Medical and bioethical issues have spawned a great deal of debate in both public and academic contexts. Little has been done, however, to engage with the underlying issues of the nature of medicine and its role in human community. This book seeks to fill that gap by providing Christian philosophical and theological reflections on the nature and purposes of medicine and its role in a Christian understanding of human society.

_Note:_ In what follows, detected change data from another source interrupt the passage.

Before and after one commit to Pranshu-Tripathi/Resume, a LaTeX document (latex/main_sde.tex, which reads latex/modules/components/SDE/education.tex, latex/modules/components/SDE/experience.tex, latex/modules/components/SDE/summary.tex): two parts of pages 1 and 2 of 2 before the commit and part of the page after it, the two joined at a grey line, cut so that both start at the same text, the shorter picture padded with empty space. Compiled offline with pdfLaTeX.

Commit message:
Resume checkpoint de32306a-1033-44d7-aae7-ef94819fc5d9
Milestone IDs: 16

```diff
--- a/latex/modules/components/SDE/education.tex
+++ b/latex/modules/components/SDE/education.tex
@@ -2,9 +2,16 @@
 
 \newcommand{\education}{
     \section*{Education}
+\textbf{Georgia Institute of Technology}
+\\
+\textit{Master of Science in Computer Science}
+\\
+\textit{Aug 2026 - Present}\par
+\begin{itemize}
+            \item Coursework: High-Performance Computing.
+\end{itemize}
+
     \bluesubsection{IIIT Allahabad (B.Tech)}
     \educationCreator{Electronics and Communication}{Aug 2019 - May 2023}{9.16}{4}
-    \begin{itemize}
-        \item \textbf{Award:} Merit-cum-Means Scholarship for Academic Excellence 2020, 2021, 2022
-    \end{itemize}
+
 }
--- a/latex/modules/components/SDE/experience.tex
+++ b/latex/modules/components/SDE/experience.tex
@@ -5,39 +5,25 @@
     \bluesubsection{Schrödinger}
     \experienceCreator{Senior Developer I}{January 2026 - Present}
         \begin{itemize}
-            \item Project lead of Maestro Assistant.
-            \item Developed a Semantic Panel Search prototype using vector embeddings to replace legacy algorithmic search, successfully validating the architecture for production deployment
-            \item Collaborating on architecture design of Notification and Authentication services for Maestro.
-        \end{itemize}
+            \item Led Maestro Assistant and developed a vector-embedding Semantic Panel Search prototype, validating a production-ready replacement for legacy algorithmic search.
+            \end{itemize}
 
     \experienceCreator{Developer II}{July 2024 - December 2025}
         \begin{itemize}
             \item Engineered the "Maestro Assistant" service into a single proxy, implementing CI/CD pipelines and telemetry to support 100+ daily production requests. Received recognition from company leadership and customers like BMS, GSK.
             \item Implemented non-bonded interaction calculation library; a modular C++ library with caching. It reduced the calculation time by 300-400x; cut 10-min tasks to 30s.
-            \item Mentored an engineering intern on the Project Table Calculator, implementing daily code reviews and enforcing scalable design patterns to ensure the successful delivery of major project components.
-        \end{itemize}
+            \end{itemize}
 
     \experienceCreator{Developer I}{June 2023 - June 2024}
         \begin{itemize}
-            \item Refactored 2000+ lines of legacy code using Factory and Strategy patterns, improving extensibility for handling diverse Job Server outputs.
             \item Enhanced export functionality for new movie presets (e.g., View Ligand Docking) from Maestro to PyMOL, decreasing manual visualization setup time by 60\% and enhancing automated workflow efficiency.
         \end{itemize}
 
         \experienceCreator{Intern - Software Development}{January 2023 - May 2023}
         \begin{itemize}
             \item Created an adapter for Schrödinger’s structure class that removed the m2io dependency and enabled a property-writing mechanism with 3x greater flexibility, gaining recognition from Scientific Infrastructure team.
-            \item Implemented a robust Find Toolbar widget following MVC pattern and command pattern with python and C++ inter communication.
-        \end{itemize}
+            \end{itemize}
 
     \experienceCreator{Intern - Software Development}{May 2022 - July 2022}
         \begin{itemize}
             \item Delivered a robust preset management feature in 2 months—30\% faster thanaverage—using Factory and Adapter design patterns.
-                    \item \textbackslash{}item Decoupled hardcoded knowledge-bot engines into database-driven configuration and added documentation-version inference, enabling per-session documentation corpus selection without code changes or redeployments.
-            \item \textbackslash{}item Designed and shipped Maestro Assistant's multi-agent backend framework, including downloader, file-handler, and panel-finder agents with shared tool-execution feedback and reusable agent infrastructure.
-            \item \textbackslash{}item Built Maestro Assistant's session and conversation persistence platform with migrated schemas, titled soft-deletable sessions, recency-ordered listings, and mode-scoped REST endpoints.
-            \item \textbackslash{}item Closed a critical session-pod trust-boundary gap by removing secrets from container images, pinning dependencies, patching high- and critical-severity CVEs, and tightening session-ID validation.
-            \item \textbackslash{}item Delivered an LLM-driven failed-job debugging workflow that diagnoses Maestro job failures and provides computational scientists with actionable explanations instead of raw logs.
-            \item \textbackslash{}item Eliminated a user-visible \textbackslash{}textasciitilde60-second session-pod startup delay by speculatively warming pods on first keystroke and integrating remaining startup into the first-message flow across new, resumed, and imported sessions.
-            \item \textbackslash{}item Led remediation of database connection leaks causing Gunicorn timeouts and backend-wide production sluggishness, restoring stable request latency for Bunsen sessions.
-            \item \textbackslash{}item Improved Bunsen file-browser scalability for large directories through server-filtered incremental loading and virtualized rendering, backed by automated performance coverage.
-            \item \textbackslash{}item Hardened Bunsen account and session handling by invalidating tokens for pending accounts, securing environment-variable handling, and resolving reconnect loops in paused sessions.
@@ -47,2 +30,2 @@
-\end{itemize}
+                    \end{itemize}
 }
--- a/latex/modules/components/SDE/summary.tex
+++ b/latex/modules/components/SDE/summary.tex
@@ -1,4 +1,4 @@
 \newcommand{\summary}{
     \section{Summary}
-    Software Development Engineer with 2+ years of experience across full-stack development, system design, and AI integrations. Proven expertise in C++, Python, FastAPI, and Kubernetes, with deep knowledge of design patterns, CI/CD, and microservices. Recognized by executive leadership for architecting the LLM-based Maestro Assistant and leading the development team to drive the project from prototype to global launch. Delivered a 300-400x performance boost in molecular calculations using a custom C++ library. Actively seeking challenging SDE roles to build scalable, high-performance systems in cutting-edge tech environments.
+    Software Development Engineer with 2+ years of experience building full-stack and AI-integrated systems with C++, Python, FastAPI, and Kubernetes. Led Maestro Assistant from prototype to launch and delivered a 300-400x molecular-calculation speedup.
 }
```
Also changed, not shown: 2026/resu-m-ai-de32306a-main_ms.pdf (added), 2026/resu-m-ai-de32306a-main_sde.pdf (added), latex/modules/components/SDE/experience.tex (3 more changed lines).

The book provides two main 'doorways' into a Christian philosophical theology of medicine. First it presents a brief description of the contexts in which medicine is practiced in the early 21st century, identifying key problems and challenges that medicine must address. It then turns to issues in contemporary bioethics, demonstrating how the debate is rooted in conflicting visions of the nature of medicine (and so human existence). This leads to a discussion of some of the philosophical and theological resources currently available for those who would reflect 'Christianly' on medicine. The heart of the book consists of an articulation of a Christian understanding of medicine as both a scholarly and a social practice, articulating the philosophical-theological framework which informs this perspective. It fleshes out features of medicine as an inherently moral practice, one informed by a Christian social vision and shaped by key theological commitments. The book closes by returning to the issues relating to the context of medicine and bioethics with which it opened, demonstrating how a Christian philosophical-theology of medicine informs and enriches those discussions.